A familiar comment today runs like this: “X was done with the best of intentions, but unfortunately the consequences were otherwise.”

Bad consequences, then, are excused because of the good intentions.

The comment is heard especially in politics, such as, “The proposal was well-intended, as were the regulations and laws, but the policy did not help the poor, did not increase the nation’s wealth, or reduce crime,” etc.

Were the politicians well-intended, even when they failed to acknowledge a connection between their policies and the bad consequences? Were the politicians’ supporters and voters well-intended? And what about the theoreticians who wrote the fundamental ideas that influenced the politicians? Were they well-intended?

Good intentions, of course, can be found everywhere. Parents in particular are said to be well-intended when, for example, spanking a toddler by hand because the child would not crawl into the barber chair to have his hair cut. The dad, after all, was just trying to teach his son a lesson. What about the parent who does not give one swat by hand, but uses a belt or hair brush five or ten times? Well-intended?

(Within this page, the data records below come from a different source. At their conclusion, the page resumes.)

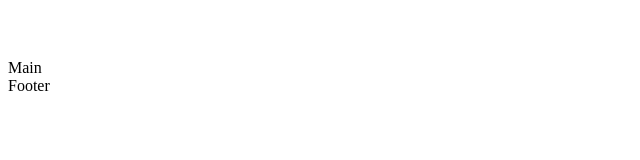
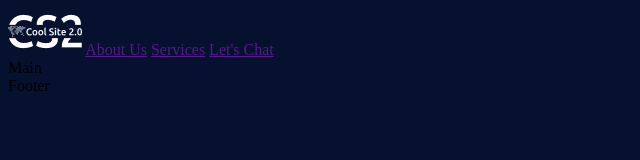
Before and after one commit to Jeromeo2077/Day2-CoolSite, a plain HTML site: page index.html in a window 1280 px wide. Shown: the whole page, without its empty margins (0-640 px from the left). Drawn offline with Linux system fonts and the light colour scheme.

Commit message:
Header Assets  and Rough Formatting with Fixes

```diff
--- a/index.html
+++ b/index.html
@@ -16,9 +16,9 @@
       </span>
 
       <span>
-        <a href="About Us"></a>
-        <a href="Services"></a>
-        <a href="Let's Chat"></a>
+        <a href="">About Us</a>
+        <a href="">Services</a>
+        <a href="">Let's Chat</a>
       </span>
 
 
--- a/style.css
+++ b/style.css
@@ -1,6 +1,16 @@
 :root {
-  --black: #061130;
+  --darkblue: #061130;
   --blue: #1C4BC4;
   --white: #F4F6F8;
   --yellow: #FAFD61;
 }
+
+header {
+
+  background-color: var(--darkblue);
+}
+
+body {
+
+  background-color: var(--darkblue);
+}
```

How do we distinguish good intentions from bad? Answer: it’s not easy and we must be careful before asserting bad intentions.

This issue falls into the category of “how do we judge other people?” And the answer to that question is that it takes time. We must get to know someone well before drawing conclusions about his or her motivations. Which means we should not sign a business partnership agreement after one meeting or hop into bed after one date or get married after a one-month relationship.

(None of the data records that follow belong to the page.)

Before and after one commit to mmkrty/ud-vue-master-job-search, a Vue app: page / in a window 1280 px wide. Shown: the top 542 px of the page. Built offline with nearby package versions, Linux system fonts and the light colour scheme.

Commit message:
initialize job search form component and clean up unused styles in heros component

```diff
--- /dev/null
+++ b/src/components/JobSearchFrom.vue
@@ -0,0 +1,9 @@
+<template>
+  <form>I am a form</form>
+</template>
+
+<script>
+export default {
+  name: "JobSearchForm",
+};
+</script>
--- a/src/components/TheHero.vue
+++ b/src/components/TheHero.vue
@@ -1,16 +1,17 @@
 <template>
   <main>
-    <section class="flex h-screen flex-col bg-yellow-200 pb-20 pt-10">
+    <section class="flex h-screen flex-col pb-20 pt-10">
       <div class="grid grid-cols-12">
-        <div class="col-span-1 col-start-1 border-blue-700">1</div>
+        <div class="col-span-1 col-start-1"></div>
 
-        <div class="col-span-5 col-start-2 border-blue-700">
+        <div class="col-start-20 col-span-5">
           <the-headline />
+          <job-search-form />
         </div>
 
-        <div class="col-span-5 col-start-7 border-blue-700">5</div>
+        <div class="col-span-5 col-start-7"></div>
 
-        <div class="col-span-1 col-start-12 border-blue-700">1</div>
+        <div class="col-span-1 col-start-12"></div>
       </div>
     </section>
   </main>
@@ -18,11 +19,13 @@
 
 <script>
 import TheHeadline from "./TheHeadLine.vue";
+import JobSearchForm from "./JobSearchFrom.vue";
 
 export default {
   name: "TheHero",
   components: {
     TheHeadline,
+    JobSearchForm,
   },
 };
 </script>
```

The challenge is to get beneath surface appearances and not be swayed by looks, words, or demeanor. Yes, we can pick up clues from all three but that honest look, statements of happiness and independence, and sincere, confident behavior may be an act. Not necessarily a deceitful act at which criminals are expert, but role playing that derives from a subconsciously automatized psychology that may or may not be sincere.

The continuum of psychology is what makes judging others so difficult. The range of bad versus good intentions extends from the criminal personality, who by definition has bad intentions, to the totally trustworthy soulmate. In between is a wide variety of personalities, all of which we might allow the moniker “well-intended,” for a variety of reasons, including ignorance.

Our psychologies greatly influence our intentions. The many defensive habits we develop in childhood and adolescence—defense mechanisms, defense values, out-of-context emotions—can, on the surface, seem ill-intended, but because they are automated and subconscious, we may not be aware of their causes and often their presence.

Ignorance influences our intentions by causing us to talk and act seemingly confidently when in fact what we say and do may lead to bad, unintended consequences.

Politicians and talking heads on cable television might—might—get a pass because of their ignorance of economics, which today is extensive. And a friend who complains about overpopulation in the US but has seldom ventured beyond the metropolitan city limits to observe enormously unoccupied deserts, mountains, plains, and tree-laden forests should also probably be given the benefit of the doubt.

Behavior, on the other hand, can be controlled by us. This includes, as I have argued before, the dad who swatted his toddler for not getting into the barber chair. Granted, for thousands of years, tradition has said it is okay to hit children, we know too much today about psychology to excuse the behavior. But as I wrote before, this does not mean we should throw the dad in the slammer; it means we should educate him.

Behavior that initiates the use of physical force against innocents cannot be well-intentioned, because it is criminal. This includes smashing plate glass windows and starting fires on college campuses, and blocking entry to venues to prevent the appearance of speakers. Ordering police to stand down in such instances is also not well-intentioned.

Nor can advocating, encouraging, or praising similar behavior through speech or writing. For example, cavalierly (if stupidly) urging the blowing up of the White House or applauding fist fights and egg-throwing in public as “righteous beatings.”

Now let me return to the politicians and talking heads. “Clacking the uppers” is how one wag has described the ways of politicians, but I would say, applying this to both politicians and the talking heads, that they preach the gospel, whatever that gospel may be, over and over and over ad nauseam, with little variation and even less independence or originality.

Stuck records need to be adjusted and if possible replaced. Are the stuck records well-intentioned? Today, it seems to have become sport to call anyone we disagree with an ill-motivated liar. And refusal to read, or acknowledge the existence of, well-argued opposing viewpoints runs rampant. The refusals are often wrapped in abundant ad hominem, argument from intimidation, and rationalization fallacies.

Grudgingly, I suppose I have to allow that such stuck records may be well-intentioned—because I don’t personally know any politicians or talking heads. Their ideas—socialism, progressivism, and mixed economy traditional “liberalism” and traditional “conservatism”—all contain large doses of initiated coercion. There is just no way for me to know their aims or goals or how sincere they are about them.

What I will not do is give politicians and talking heads the honorific that they speak and act “with the best of intentions.” That is a concession, a compromise of principle, that they do not deserve. They must prove their sincerity through personal contact and friendship.

Reposted from Blogger.